Brazil Ponders Heterosexual Pride Parade
The city of São Paulo approved legislation last week that would bring a heterosexual pride day to the city, if the Mayor approves it. Carlos Apolinario, the bill’s sponsor, said the legislation was “not anti-gay,” but rather “a protest against the privileges the gay community enjoys.”
“I have no trouble coexisting with gays as long as their behavior is normal,” Apolinario told the press.
That’s OK, I don’t have a problem with heterosexuals—so long as they act gay in public.
At any rate, this interesting development in the world of straight pride parades reminded me of a story I wrote last year for Outlooks Magazine. Since it was never published on this site, you can read it for the first time in digital form after the jump.
On Heterosexual Pride
(Originally published in the June 2010 edition of Outlooks Magazine.)
“If you perverts want to be treated as equals, stop ramming your perverse lifestyle in our faces!” Those were the words that greeted me in my email inbox this morning. Being the slightly introspective type, I did a quick mental review of my actions from the previous night. Had I kidnapped anyone and strapped them to a chair facing a slideshow of all my illustrations, eyelids forcibly held apart à la Clockwork Orange? I took a sip of tea. No, I doubt I would forget something like that.
Indeed, this anonymous emailer had simply blasted off some typical, unsolicited, anti-gay criticis—ramming it in my face, if you will—after visiting my website voluntarily and staying long enough to become angry for some reason. His final words almost helped me narrow down which of my articles he might be referring to: “Straights don’t have parades to celebrate their straightness,” he observed. “You do harm to yourselves when you say ‘we’re just like straights… we’re equals, but look at us dressed half naked and prancing around in the streets.’”
It was actually kind of timely, for hate mail. Summer marks Pride celebrations worldwide. It’s lovely: Bears come out of hibernation, gays everywhere reclaim their local gyms, and cities across the world get a whole lot more colourful. No longer just a parade, Pride festivals are now massive, weeklong cultural celebrations, generating significant tourism dollars. Pride Toronto alone brings in an estimated $100 million annually in taxed, tourist spending. Assuming my anonymous critic is a Conservative supporter (and they usually are), you’d think he’d at least be a little happy about all this commercial revenue.
In 2009, the Conservative government announced that they had allocated $400,000 of federal money to Toronto Pride in order to make the festival events more accessible to disabled persons. It was both a surprising and welcome gesture, but short-lived. The Tories, somehow angered by their own funding announcement, suddenly removed the minister responsible for the funding from her duties. Shortly after, Montréal’s Divers/Cité was denied their expected funding weeks before it was set to begin, as was the city’s Black and Blue event. The new policy continued this year as well; organizers of Pride Toronto were shocked when they learned—through the media—that their requested funds had been denied by the Tories. (If you’re a fan of Burlington’s annual Ribfest, though, don’t fret. $98,610 in federal dollars is still coming your way.)
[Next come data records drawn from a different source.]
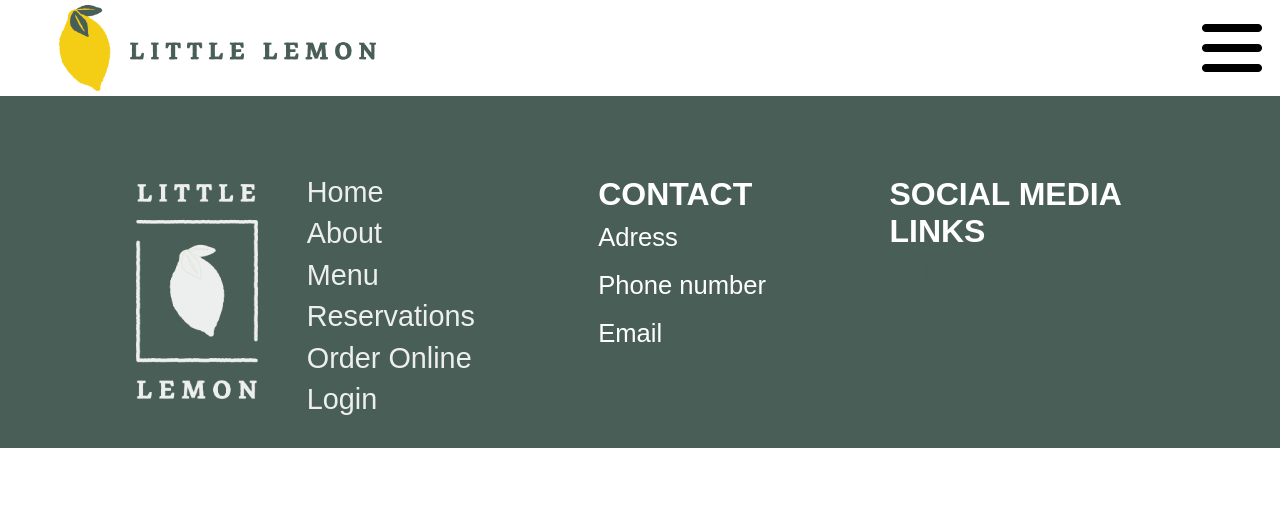
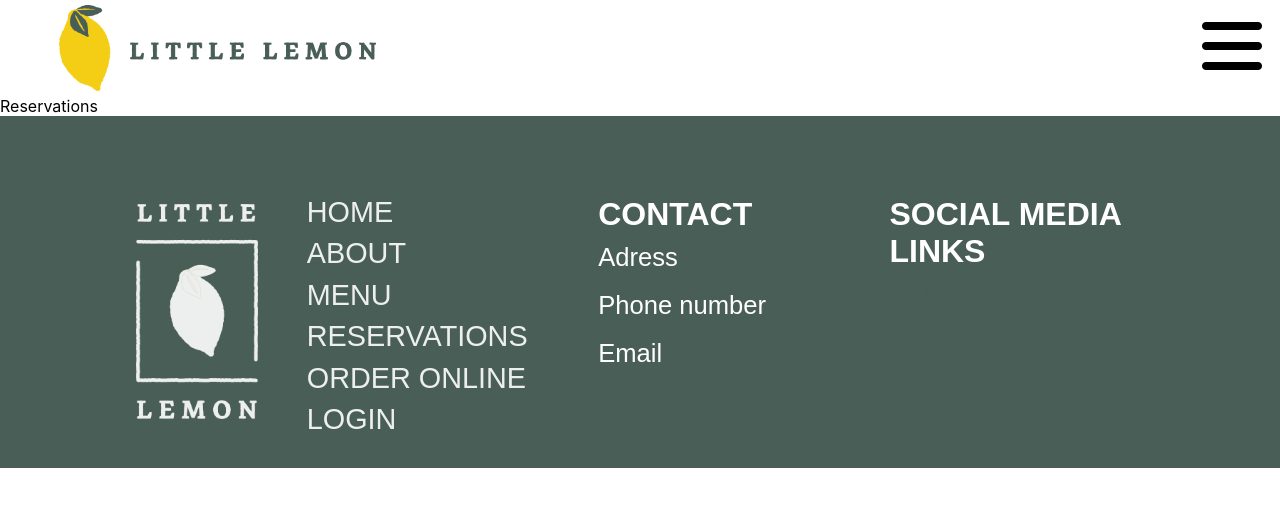
Before and after one commit to angel-argandona/Little-Lemon, a React (Create React App) app: page /reservations in a window 1280 px wide. Shown: the top 506 px of the page. Built offline with nearby package versions, Linux system fonts and the light colour scheme.

Commit message:
Added side menu navigation

```diff
--- a/src/App.css
+++ b/src/App.css
@@ -66,18 +66,6 @@ p {
 	color: #495E57;
 }
 
-nav ul {
-	list-style-type: none;
-	display: flex;
-	justify-content: space-between;
-	padding: 0;
-	margin: 0;
-}
-
-nav a {
-	text-decoration: none;
-}
-
 .header-logo {
 	height: auto;
 	max-height: 90%;
@@ -87,32 +75,30 @@ nav a {
 	object-fit: contain;
 }
 
-header nav {
-	height: 100%;
+nav ul {
+	list-style-type: none;
 	display: flex;
-	align-items: stretch;
+	justify-content: space-between;
+	padding: 0;
+	margin: 0;
 }
 
-header ul {
-	text-align: center;
-	align-items: stretch;
-}
-
-header li {
-	display: flex;
-	align-items: center;
-	padding: 0.7rem;
+nav li {
 	font-family: sans-serif;
 	font-size: 1.8rem;
 	font-weight: 800;
 	text-transform: uppercase;
 }
 
+nav a {
+	text-decoration: none;
+}
+
 header a {
 	color: #333333;
 }
 
-header li:hover {
+header .nav-text:hover {
 	background-color: #F4CE14;
 }
 
@@ -177,6 +163,7 @@ footer p {
 }
 
 /* Big screen layout */
+/* Different breakout points for the header and footer */
 @media (min-width: 1350px){
 	header {
 		display: grid;
@@ -188,6 +175,23 @@ footer p {
 
 	header img {
 		justify-self: start;
+	}
+
+	header .nav-menu {
+		height: 100%;
+		display: flex;
+		align-items: stretch;
+	}
+
+	header .nav-menu ul {
+		text-align: center;
+		align-items: stretch;
+	}
+
+	header .nav-menu li {
+		display: flex;
+		align-items: center;
+		padding: 0.7rem;
 	}
 }
 
@@ -209,6 +213,7 @@ footer p {
 }
 
 /* Small screen layout */
+/* Different breakout points for the header and footer */
 @media (max-width: 1350px){
 	header {
 		display: grid;
@@ -225,6 +230,33 @@ footer p {
 		height: 4rem;
 		width: 4rem;
 		margin: 0 1rem 0 1rem;
+	}
+
+	header .side-menu {
+		height: 100vh;
+		min-width: 33vw;
+		max-width: 100vw;
+		background-color: #EE9972;
+		position: fixed;
+		top: 0;
+		right: -100%;
+		transition: 500ms;
+		display: flex;
+		flex-direction: column;
+	}
+
+	header .side-menu.active {
+		right: 0;
+		transition: 400ms;
+	}
+
+	header .side-menu ul {
+		display: flex;
+		flex-direction: column;
+	}
+
+	header .side-menu li {
+		padding: 2rem;
 	}
 }
 
--- a/src/App.js
+++ b/src/App.js
@@ -4,6 +4,7 @@ import Main from './components/Main';
 import Footer from './components/Footer';
 import { Routes, Route } from 'react-router-dom';
 import { WindowProvider } from './components/context/windowContext';
+import Reservations from './components/Reservations';
 
 function App() {
   return (
@@ -11,6 +12,7 @@ function App() {
 		<Header/>
 		<Routes>
 			<Route path='/' element={<Main/>}></Route>
+			<Route path='/reservations' element={<Reservations/>}></Route>
 		</Routes>
 		<Footer/>
 	</WindowProvider>
--- a/src/components/Footer.js
+++ b/src/components/Footer.js
@@ -13,7 +13,7 @@ const Footer = () => {
 		<footer>
 			<div className="padding-left"></div>
 			<img className="footer-logo" src={require("../images/logos/small-logo-white.png")}></img>
-			<Nav/>
+			<Nav sideMenu={false}/>
 			<div className="contact-info">
 				<h3 style={{color:"white"}}>Contact</h3>
 				<p style={footerStyle}>Adress</p>
--- a/src/components/Header.js
+++ b/src/components/Header.js
@@ -1,26 +1,36 @@
-import React from "react";
+import React, { useState } from "react";
 import Nav from "./Nav";
 import { useWindowContext } from "./context/windowContext";
+import { Link } from "react-router-dom";
 
 const Header = () => {
 	const windowWidth = useWindowContext();
+	const [showSideMenu, setShowSideMenu] = useState(false);
+
+	const handleClick = (bool) => {
+		setShowSideMenu(bool);
+	}
 
 	if (windowWidth > 1350){
+		if (showSideMenu){
+			setShowSideMenu(!showSideMenu);
+		}
 		return (
 			<header>
 				<div></div>
 				<img className="header-logo" src={require("../images/logos/big-logo-1.png")}></img>
-				<Nav></Nav>
+				<Nav sideMenu={false}/>
 				<div></div>
 			</header>
-		)
+		);
 	} else {
 		return (
 			<header>
 				<img className="header-logo" src={require("../images/logos/big-logo-1.png")}></img>
-				<img className="burger-icon" src={require("../images/hamburger-icon.png")}></img>
+				<Link to="#"><img className="burger-icon" src={require("../images/hamburger-icon.png")} onClick={()=>handleClick(!showSideMenu)}></img></Link>
+				<Nav sideMenu={true} visibility={showSideMenu} handleClick={handleClick}/>
 			</header>
-		)
+		);
 	}
 }
 
--- a/src/components/Nav.js
+++ b/src/components/Nav.js
@@ -1,16 +1,17 @@
-import React from "react";
+import React, { useEffect, useState } from "react";
 import { Link } from "react-router-dom";
 
-const Nav = (props) => {
+const Nav = ({sideMenu, visibility, handleClick}) => {
 	return (
-		<nav>
+		<nav className={`${sideMenu? "side-menu": "nav-menu"}${visibility? " active" : ""}`}>
 			<ul>
-				<li><Link to="/" className="nav-item">Home</Link></li>
-				<li><Link to="/about" className="nav-item">About</Link></li>
-				<li><Link to="/menu" className="nav-item">Menu</Link></li>
-				<li><Link to="/reservations" className="nav-item">Reservations</Link></li>
-				<li><Link to="/order-online">Order Online</Link></li>
-				<li><Link to="/login" className="nav-item">Login</Link></li>
+				{sideMenu? <li className="nav-close"><Link to="#" className="nav-item" onClick={() => handleClick(false)}><img src={require("../images/close-icon.png")}></img></Link></li> : null}
+				<li className="nav-text"><Link to="/" className="nav-item" onClick={() => handleClick(false)}>Home</Link></li>
+				<li className="nav-text"><Link to="/about" className="nav-item" onClick={() => handleClick(false)}>About</Link></li>
+				<li className="nav-text"><Link to="/menu" className="nav-item" onClick={() => handleClick(false)}>Menu</Link></li>
+				<li className="nav-text"><Link to="/reservations" className="nav-item" onClick={() => handleClick(false)}>Reservations</Link></li>
+				<li className="nav-text"><Link to="/order-online" className="nav-item" onClick={() => handleClick(false)}>Order Online</Link></li>
+				<li className="nav-text"><Link to="/login" className="nav-item" onClick={() => handleClick(false)}>Login</Link></li>
 			</ul>
 		</nav>
 	)
--- /dev/null
+++ b/src/components/Reservations.js
@@ -0,0 +1,9 @@
+import React from 'react';
+
+function Reservations() {
+  return (
+	<div>Reservations</div>
+  );
+}
+
+export default Reservations;
```
Also changed, not shown: src/images/close-icon.png (added).
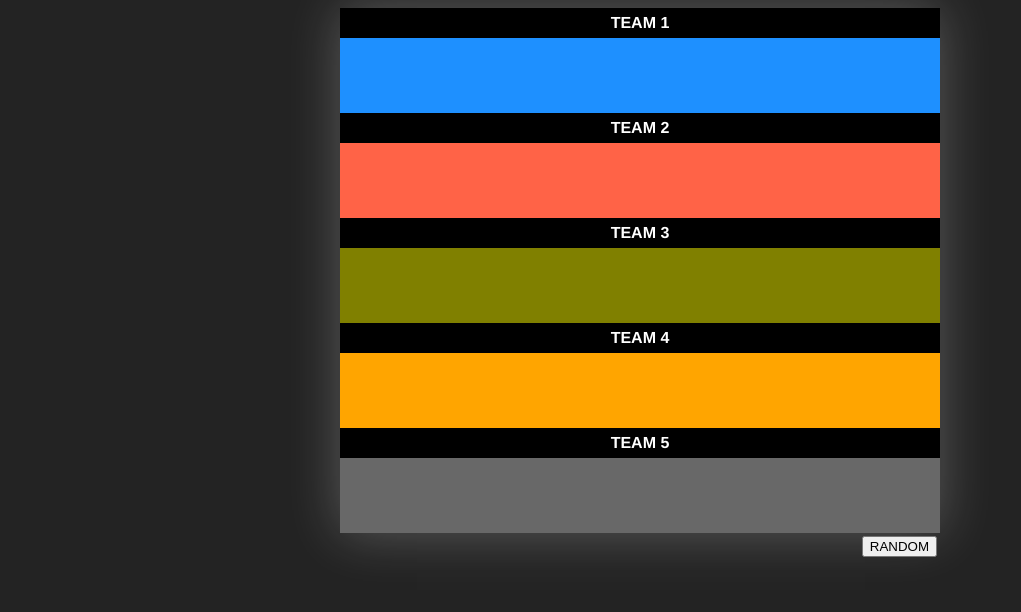
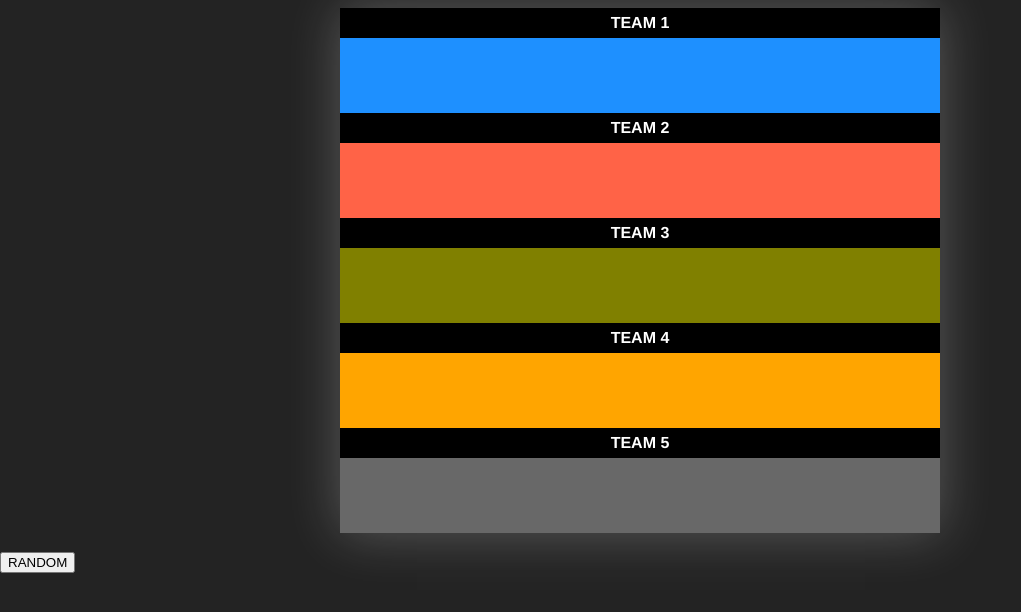
Before and after one commit to samarthverma0/random, a plain HTML site: page index.html in a window 1280 px wide. Shown: the whole page, without its empty margins (0-1021 px from the left). Drawn offline with Linux system fonts and the light colour scheme.

Commit message:
updated
knsa

```diff
--- a/index.html
+++ b/index.html
@@ -60,7 +60,9 @@
       <table width="600" align="center">
         <tr>
           <td colspan="2" align="right">
-            <button id="random">RANDOM</button>
+             <p>
+            <button id="random" style="position: absolute; left: 0;">RANDOM</button>
+          </p>
           </td>
         </tr>
       </table>
```
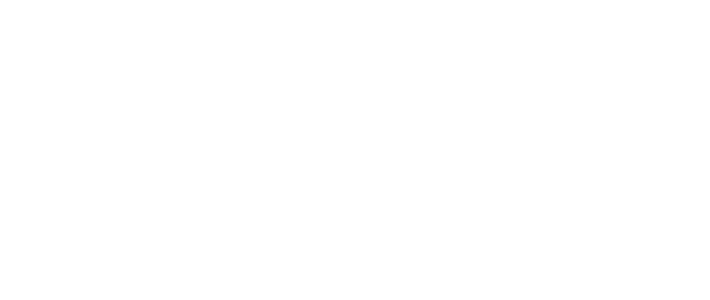
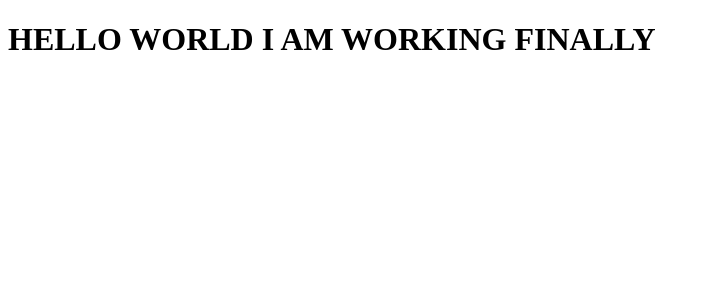
Before and after one commit to WizzyVeigar/WizzyVeigar.github.io, an Angular app: page / in a window 1280 px wide. Shown: the top 300 px of the page, without its empty margins (0-710 px from the left). Built offline with nearby package versions, Linux system fonts and the light colour scheme.

Commit message:
working?

```diff
--- a/src/app/app.component.html
+++ b/src/app/app.component.html
@@ -1 +1,2 @@
 <router-outlet></router-outlet>
+<h1> HELLO WORLD I AM WORKING FINALLY</h1>
```
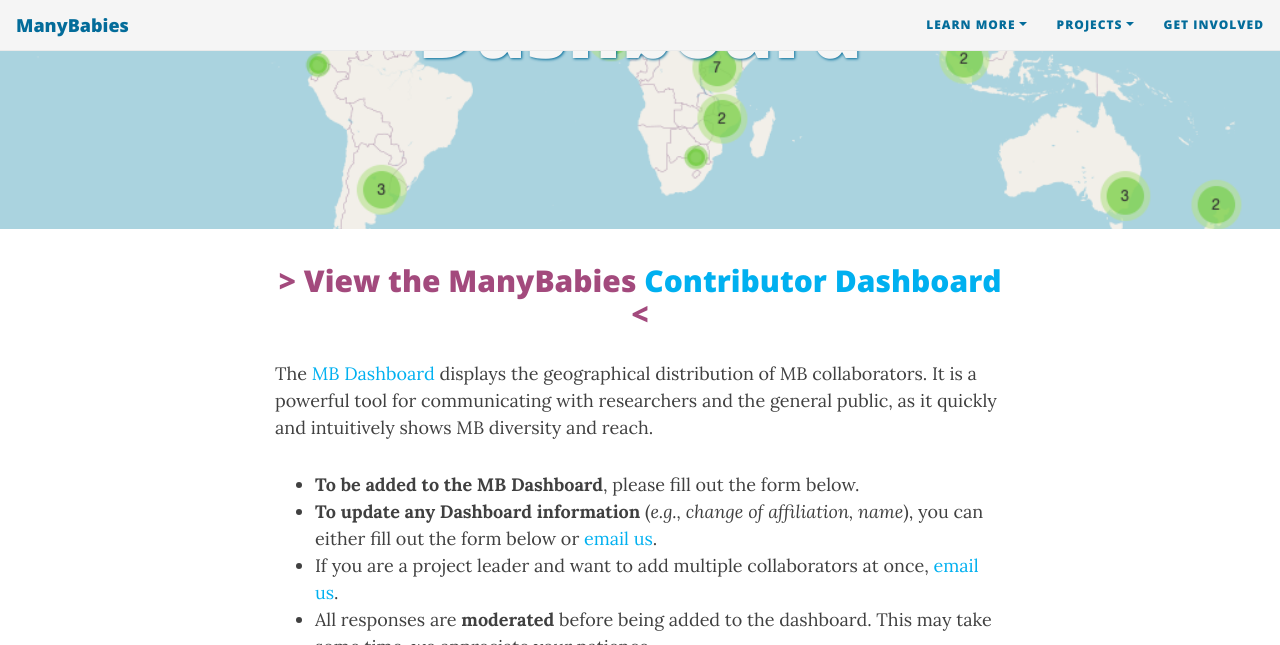
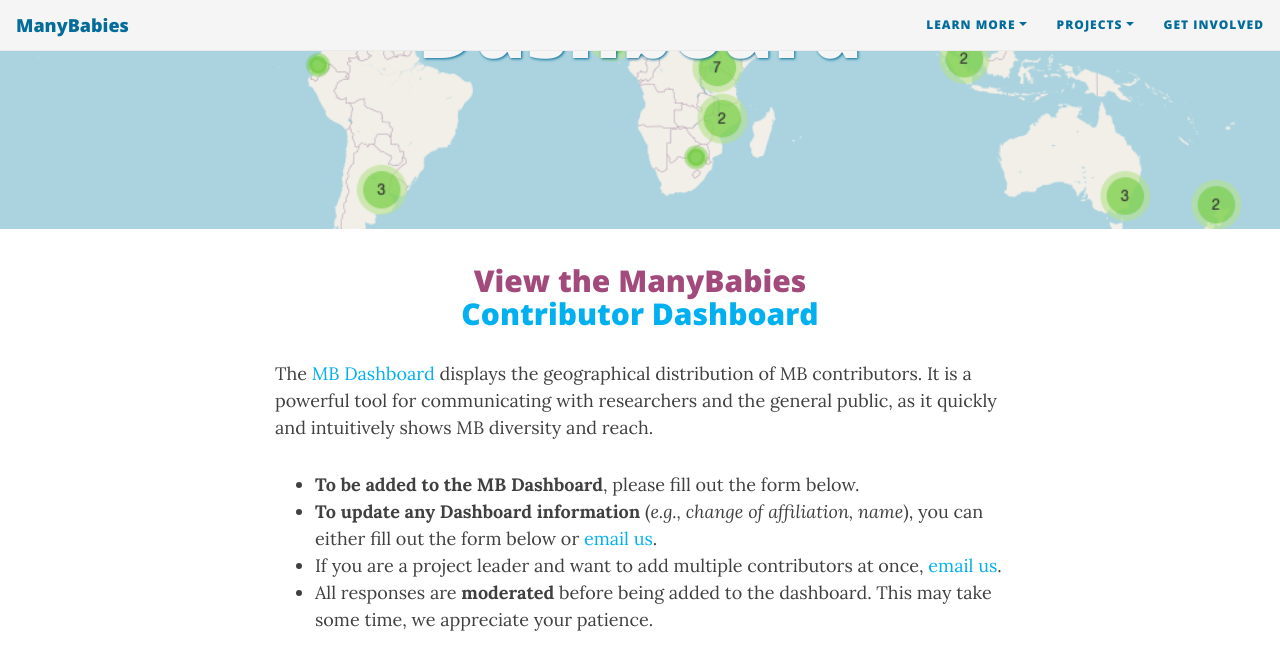
Before and after one commit to manybabies/manybabies.github.io, a Jekyll site: the page built from map.md, in a window 1280 px wide and 900 px high, scrolled down 346 px, cut to the strip 0-645 px from the top of the window. Built offline with Jekyll 4.4.1, drawn with Linux system fonts in a browser that asks for light colours; nearby versions of some CDN libraries; some web fonts are replaced.

Commit message:
Update map.md

```diff
--- a/map.md
+++ b/map.md
@@ -5,19 +5,20 @@
 ---
 
 <section>
-<h2 align="center"> > View the ManyBabies <a href="https://manybabies.shinyapps.io/shiny_mb_map/" target="blank">Contributor Dashboard</a> < </h2>
+<h2 align="center">View the ManyBabies<br>
+  <a href="https://manybabies.shinyapps.io/shiny_mb_map/" target="blank">Contributor Dashboard</a></h2>
 </section>
 
-The [MB Dashboard](https://manybabies.shinyapps.io/shiny_mb_map/) displays the geographical distribution of MB collaborators. It is a powerful tool for communicating with researchers and the general public, as it quickly and intuitively shows MB diversity and reach.
+The [MB Dashboard](https://manybabies.shinyapps.io/shiny_mb_map/) displays the geographical distribution of MB contributors. It is a powerful tool for communicating with researchers and the general public, as it quickly and intuitively shows MB diversity and reach.
 
 
 * **To be added to the MB Dashboard**, please fill out the form below.
 * **To update any Dashboard information** (*e.g., change of affiliation, name*), you can either fill out the form below or [email us](mailto:manybabiesconsortium@gmail.com).
-* If you are a project leader and want to add multiple collaborators at once, [email us](mailto:manybabiesconsortium@gmail.com).
+* If you are a project leader and want to add multiple contributors at once, [email us](mailto:manybabiesconsortium@gmail.com).
 * All responses are **moderated** before being added to the dashboard. This may take some time, we appreciate your patience.
 
 <video muted autoplay="autoplay" loop="loop" width="768" height="512">
-  <a href="https://manybabies.shinyapps.io/shiny_mb_map/" target="blank"><source src="/assets/img/dashboard_overview.mp4" type="video/mp4"></a>
+  <source src="/assets/img/dashboard_overview.mp4" type="video/mp4">
 </video>
 
 ***
```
Since Pride festivals enrich Canada’s culture and generate significant tourism, these funding cuts probably aren’t from any sound fiscal planning, but are more likely done at the request of a loud minority of Canadians who, like my anonymous emailer, feign some kind of profound personal violation from any celebration of gay culture. To them, our entire lives amount to perversion and our festivals are nothing more than ramming sexuality into faces. They’re also the ones who repeatedly remind us that there are no such thing as straight pride parades and that, since we somehow aspire to be just like them, we shouldn’t have gay ones.
To their credit, they’re right about one thing: There are no straight pride parades—at least, not on any serious scale. It would be silly if there were. What would the symbol of pride mean to the straight community, if it’s even cohesive enough to be called that? No one is trying to dismiss straight relationships as being unworthy of marriage. No one is opposing the legal rights of straights. No one is reducing the “straight lifestyle”—and all expressions of it, such as holding hands in public—as flaunting sexuality. With no one wagging their fingers to make straights feel ashamed, there’s no need to counter it with pride.
And that’s probably for the best. Considering how badly all those who lament about not having straight pride parades mischaracterize gay ones, I doubt very much that I would enjoy what they have in mind. It would probably conclude with a live birth.